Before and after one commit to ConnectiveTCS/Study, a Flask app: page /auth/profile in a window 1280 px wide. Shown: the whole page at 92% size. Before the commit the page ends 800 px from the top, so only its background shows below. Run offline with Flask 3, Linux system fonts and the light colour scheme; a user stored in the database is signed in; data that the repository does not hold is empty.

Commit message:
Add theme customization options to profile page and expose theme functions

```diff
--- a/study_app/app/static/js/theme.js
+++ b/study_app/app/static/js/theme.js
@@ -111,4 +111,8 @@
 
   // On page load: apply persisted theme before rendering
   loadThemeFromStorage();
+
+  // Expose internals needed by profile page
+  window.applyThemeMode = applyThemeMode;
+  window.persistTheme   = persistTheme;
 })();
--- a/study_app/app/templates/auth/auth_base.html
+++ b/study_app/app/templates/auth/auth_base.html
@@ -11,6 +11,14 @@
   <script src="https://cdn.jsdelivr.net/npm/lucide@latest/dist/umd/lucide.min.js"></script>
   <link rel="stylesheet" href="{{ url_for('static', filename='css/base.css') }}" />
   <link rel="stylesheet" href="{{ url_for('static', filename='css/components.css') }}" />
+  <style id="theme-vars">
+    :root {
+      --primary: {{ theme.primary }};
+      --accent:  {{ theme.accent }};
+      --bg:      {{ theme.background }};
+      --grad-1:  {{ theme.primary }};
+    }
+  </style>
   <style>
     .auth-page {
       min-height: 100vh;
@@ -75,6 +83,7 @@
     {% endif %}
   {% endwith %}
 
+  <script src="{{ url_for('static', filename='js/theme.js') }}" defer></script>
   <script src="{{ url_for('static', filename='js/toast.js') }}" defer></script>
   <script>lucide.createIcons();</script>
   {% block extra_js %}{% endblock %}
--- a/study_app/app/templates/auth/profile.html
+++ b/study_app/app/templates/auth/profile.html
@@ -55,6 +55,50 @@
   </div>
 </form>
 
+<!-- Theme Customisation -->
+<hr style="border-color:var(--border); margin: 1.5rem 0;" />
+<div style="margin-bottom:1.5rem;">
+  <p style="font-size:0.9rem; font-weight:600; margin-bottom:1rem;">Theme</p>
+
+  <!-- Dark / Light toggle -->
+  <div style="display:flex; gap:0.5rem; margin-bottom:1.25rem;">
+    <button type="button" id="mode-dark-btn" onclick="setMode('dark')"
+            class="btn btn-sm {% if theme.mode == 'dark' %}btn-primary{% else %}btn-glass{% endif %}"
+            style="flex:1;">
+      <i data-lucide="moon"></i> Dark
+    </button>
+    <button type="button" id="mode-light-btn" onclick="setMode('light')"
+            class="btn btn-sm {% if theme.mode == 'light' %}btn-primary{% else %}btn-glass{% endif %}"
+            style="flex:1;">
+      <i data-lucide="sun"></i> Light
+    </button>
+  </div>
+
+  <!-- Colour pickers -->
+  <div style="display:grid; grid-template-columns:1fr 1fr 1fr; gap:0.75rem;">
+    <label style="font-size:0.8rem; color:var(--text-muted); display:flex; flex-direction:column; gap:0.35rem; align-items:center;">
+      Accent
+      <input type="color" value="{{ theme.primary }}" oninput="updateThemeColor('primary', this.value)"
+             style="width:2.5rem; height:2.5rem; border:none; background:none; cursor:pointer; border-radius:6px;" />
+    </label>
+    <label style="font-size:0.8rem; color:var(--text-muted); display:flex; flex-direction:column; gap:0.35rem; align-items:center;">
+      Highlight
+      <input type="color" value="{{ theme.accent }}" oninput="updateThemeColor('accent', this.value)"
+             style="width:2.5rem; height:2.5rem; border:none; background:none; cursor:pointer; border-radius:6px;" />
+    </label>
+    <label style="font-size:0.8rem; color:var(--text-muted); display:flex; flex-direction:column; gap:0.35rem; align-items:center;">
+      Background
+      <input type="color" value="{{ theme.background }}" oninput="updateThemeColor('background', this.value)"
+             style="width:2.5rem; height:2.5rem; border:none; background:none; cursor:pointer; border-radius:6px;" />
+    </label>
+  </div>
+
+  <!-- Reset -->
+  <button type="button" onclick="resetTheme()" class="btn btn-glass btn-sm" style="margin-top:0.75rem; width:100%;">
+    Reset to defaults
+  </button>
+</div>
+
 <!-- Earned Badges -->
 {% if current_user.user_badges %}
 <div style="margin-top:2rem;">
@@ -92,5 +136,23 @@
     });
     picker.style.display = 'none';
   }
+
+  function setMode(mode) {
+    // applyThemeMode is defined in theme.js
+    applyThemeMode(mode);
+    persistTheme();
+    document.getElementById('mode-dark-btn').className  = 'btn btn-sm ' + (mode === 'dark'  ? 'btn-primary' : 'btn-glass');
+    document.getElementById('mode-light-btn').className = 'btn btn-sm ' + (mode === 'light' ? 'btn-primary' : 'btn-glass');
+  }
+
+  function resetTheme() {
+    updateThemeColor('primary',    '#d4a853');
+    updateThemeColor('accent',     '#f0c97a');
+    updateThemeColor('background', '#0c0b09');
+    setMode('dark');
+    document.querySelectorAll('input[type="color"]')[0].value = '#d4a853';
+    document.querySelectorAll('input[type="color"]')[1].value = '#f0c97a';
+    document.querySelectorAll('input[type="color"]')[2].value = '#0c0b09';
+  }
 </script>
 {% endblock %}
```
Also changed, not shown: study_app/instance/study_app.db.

•••

## WORK ITEM
Provide an exact reproduction of all the entries shown above.

## COMPLETED TASK
Before and after one commit to ConnectiveTCS/Study, a Flask app: page /auth/profile in a window 1280 px wide. Shown: the whole page at 92% size. Before the commit the page ends 800 px from the top, so only its background shows below. Run offline with Flask 3, Linux system fonts and the light colour scheme; a user stored in the database is signed in; data that the repository does not hold is empty.

Commit message:
Add theme customization options to profile page and expose theme functions

```diff
--- a/study_app/app/static/js/theme.js
+++ b/study_app/app/static/js/theme.js
@@ -111,4 +111,8 @@
 
   // On page load: apply persisted theme before rendering
   loadThemeFromStorage();
+
+  // Expose internals needed by profile page
+  window.applyThemeMode = applyThemeMode;
+  window.persistTheme   = persistTheme;
 })();
--- a/study_app/app/templates/auth/auth_base.html
+++ b/study_app/app/templates/auth/auth_base.html
@@ -11,6 +11,14 @@
   <script src="https://cdn.jsdelivr.net/npm/lucide@latest/dist/umd/lucide.min.js"></script>
   <link rel="stylesheet" href="{{ url_for('static', filename='css/base.css') }}" />
   <link rel="stylesheet" href="{{ url_for('static', filename='css/components.css') }}" />
+  <style id="theme-vars">
+    :root {
+      --primary: {{ theme.primary }};
+      --accent:  {{ theme.accent }};
+      --bg:      {{ theme.background }};
+      --grad-1:  {{ theme.primary }};
+    }
+  </style>
   <style>
     .auth-page {
       min-height: 100vh;
@@ -75,6 +83,7 @@
     {% endif %}
   {% endwith %}
 
+  <script src="{{ url_for('static', filename='js/theme.js') }}" defer></script>
   <script src="{{ url_for('static', filename='js/toast.js') }}" defer></script>
   <script>lucide.createIcons();</script>
   {% block extra_js %}{% endblock %}
--- a/study_app/app/templates/auth/profile.html
+++ b/study_app/app/templates/auth/profile.html
@@ -55,6 +55,50 @@
   </div>
 </form>
 
+<!-- Theme Customisation -->
+<hr style="border-color:var(--border); margin: 1.5rem 0;" />
+<div style="margin-bottom:1.5rem;">
+  <p style="font-size:0.9rem; font-weight:600; margin-bottom:1rem;">Theme</p>
+
+  <!-- Dark / Light toggle -->
+  <div style="display:flex; gap:0.5rem; margin-bottom:1.25rem;">
+    <button type="button" id="mode-dark-btn" onclick="setMode('dark')"
+            class="btn btn-sm {% if theme.mode == 'dark' %}btn-primary{% else %}btn-glass{% endif %}"
+            style="flex:1;">
+      <i data-lucide="moon"></i> Dark
+    </button>
+    <button type="button" id="mode-light-btn" onclick="setMode('light')"
+            class="btn btn-sm {% if theme.mode == 'light' %}btn-primary{% else %}btn-glass{% endif %}"
+            style="flex:1;">
+      <i data-lucide="sun"></i> Light
+    </button>
+  </div>
+
+  <!-- Colour pickers -->
+  <div style="display:grid; grid-template-columns:1fr 1fr 1fr; gap:0.75rem;">
+    <label style="font-size:0.8rem; color:var(--text-muted); display:flex; flex-direction:column; gap:0.35rem; align-items:center;">
+      Accent
+      <input type="color" value="{{ theme.primary }}" oninput="updateThemeColor('primary', this.value)"
+             style="width:2.5rem; height:2.5rem; border:none; background:none; cursor:pointer; border-radius:6px;" />
+    </label>
+    <label style="font-size:0.8rem; color:var(--text-muted); display:flex; flex-direction:column; gap:0.35rem; align-items:center;">
+      Highlight
+      <input type="color" value="{{ theme.accent }}" oninput="updateThemeColor('accent', this.value)"
+             style="width:2.5rem; height:2.5rem; border:none; background:none; cursor:pointer; border-radius:6px;" />
+    </label>
+    <label style="font-size:0.8rem; color:var(--text-muted); display:flex; flex-direction:column; gap:0.35rem; align-items:center;">
+      Background
+      <input type="color" value="{{ theme.background }}" oninput="updateThemeColor('background', this.value)"
+             style="width:2.5rem; height:2.5rem; border:none; background:none; cursor:pointer; border-radius:6px;" />
+    </label>
+  </div>
+
+  <!-- Reset -->
+  <button type="button" onclick="resetTheme()" class="btn btn-glass btn-sm" style="margin-top:0.75rem; width:100%;">
+    Reset to defaults
+  </button>
+</div>
+
 <!-- Earned Badges -->
 {% if current_user.user_badges %}
 <div style="margin-top:2rem;">
@@ -92,5 +136,23 @@
     });
     picker.style.display = 'none';
   }
+
+  function setMode(mode) {
+    // applyThemeMode is defined in theme.js
+    applyThemeMode(mode);
+    persistTheme();
+    document.getElementById('mode-dark-btn').className  = 'btn btn-sm ' + (mode === 'dark'  ? 'btn-primary' : 'btn-glass');
+    document.getElementById('mode-light-btn').className = 'btn btn-sm ' + (mode === 'light' ? 'btn-primary' : 'btn-glass');
+  }
+
+  function resetTheme() {
+    updateThemeColor('primary',    '#d4a853');
+    updateThemeColor('accent',     '#f0c97a');
+    updateThemeColor('background', '#0c0b09');
+    setMode('dark');
+    document.querySelectorAll('input[type="color"]')[0].value = '#d4a853';
+    document.querySelectorAll('input[type="color"]')[1].value = '#f0c97a';
+    document.querySelectorAll('input[type="color"]')[2].value = '#0c0b09';
+  }
 </script>
 {% endblock %}
```
Also changed, not shown: study_app/instance/study_app.db.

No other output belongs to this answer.